-- Extracted data follows --
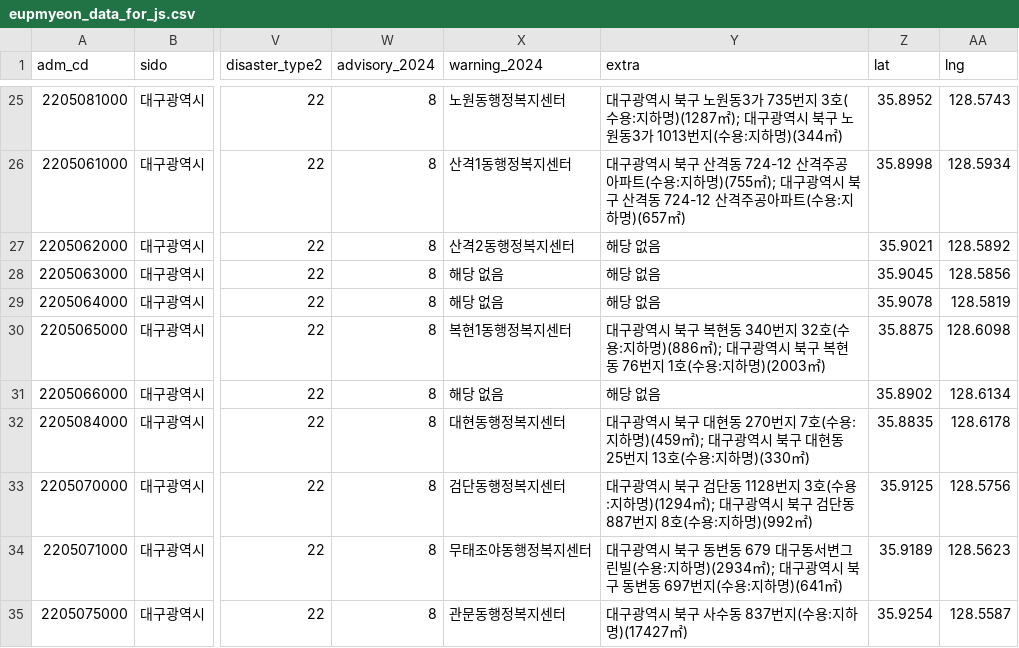
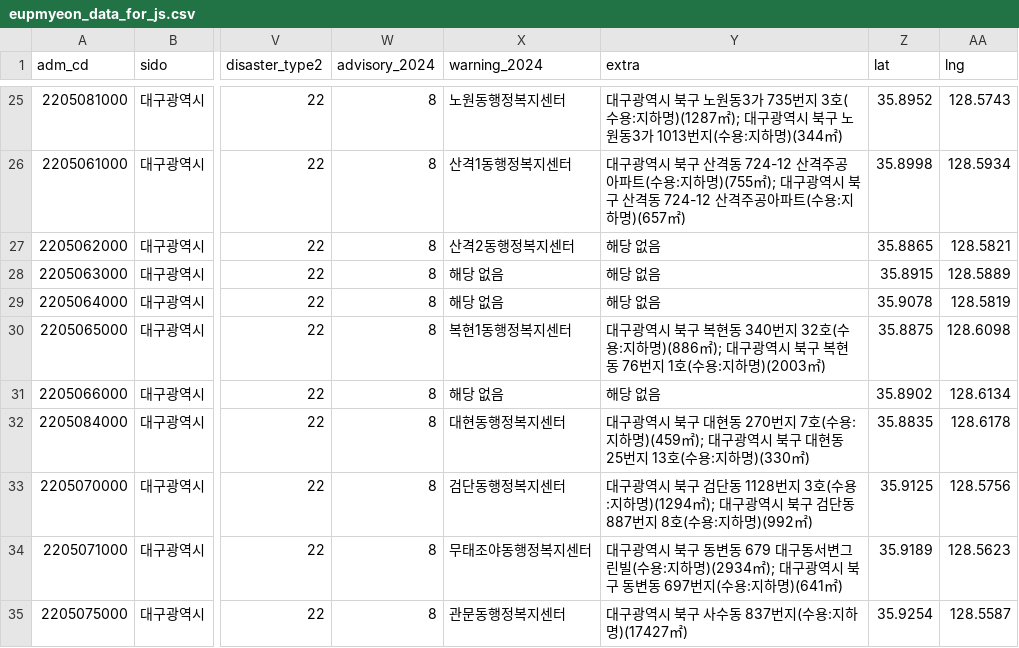
Before and after one commit to Hyu-J/EDUTHON_korea-disaster, a CSV file: EDU THON/eupmyeon_data_for_js.csv, drawn as a sheet; only a part is shown, gaps mark what is left out; the diff names each change by its address in the sheet, - before the commit and + after, or states it on an @@ line.

Commit message:
Fix: 대구 북구 산격2동/산격3동 좌표 교체 (침산1동/침산3동 좌표로)

```diff
--- a/EDU THON/eupmyeon_data_for_js.csv
+++ b/EDU THON/eupmyeon_data_for_js.csv
-Z27 (lat): 35.9021
+Z27 (lat): 35.8865
-AA27 (lng): 128.5892
+AA27 (lng): 128.5821
-Z28 (lat): 35.9045
+Z28 (lat): 35.8915
-AA28 (lng): 128.5856
+AA28 (lng): 128.5889
```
-- Extracted data concluded --
Copy the data character for character, but drop all pictures from the copy.

» Exercise result:
Before and after one commit to Hyu-J/EDUTHON_korea-disaster, a CSV file: EDU THON/eupmyeon_data_for_js.csv, drawn as a sheet; only a part is shown, gaps mark what is left out; the diff names each change by its address in the sheet, - before the commit and + after, or states it on an @@ line.

Commit message:
Fix: 대구 북구 산격2동/산격3동 좌표 교체 (침산1동/침산3동 좌표로)

```diff
--- a/EDU THON/eupmyeon_data_for_js.csv
+++ b/EDU THON/eupmyeon_data_for_js.csv
-Z27 (lat): 35.9021
+Z27 (lat): 35.8865
-AA27 (lng): 128.5892
+AA27 (lng): 128.5821
-Z28 (lat): 35.9045
+Z28 (lat): 35.8915
-AA28 (lng): 128.5856
+AA28 (lng): 128.5889
```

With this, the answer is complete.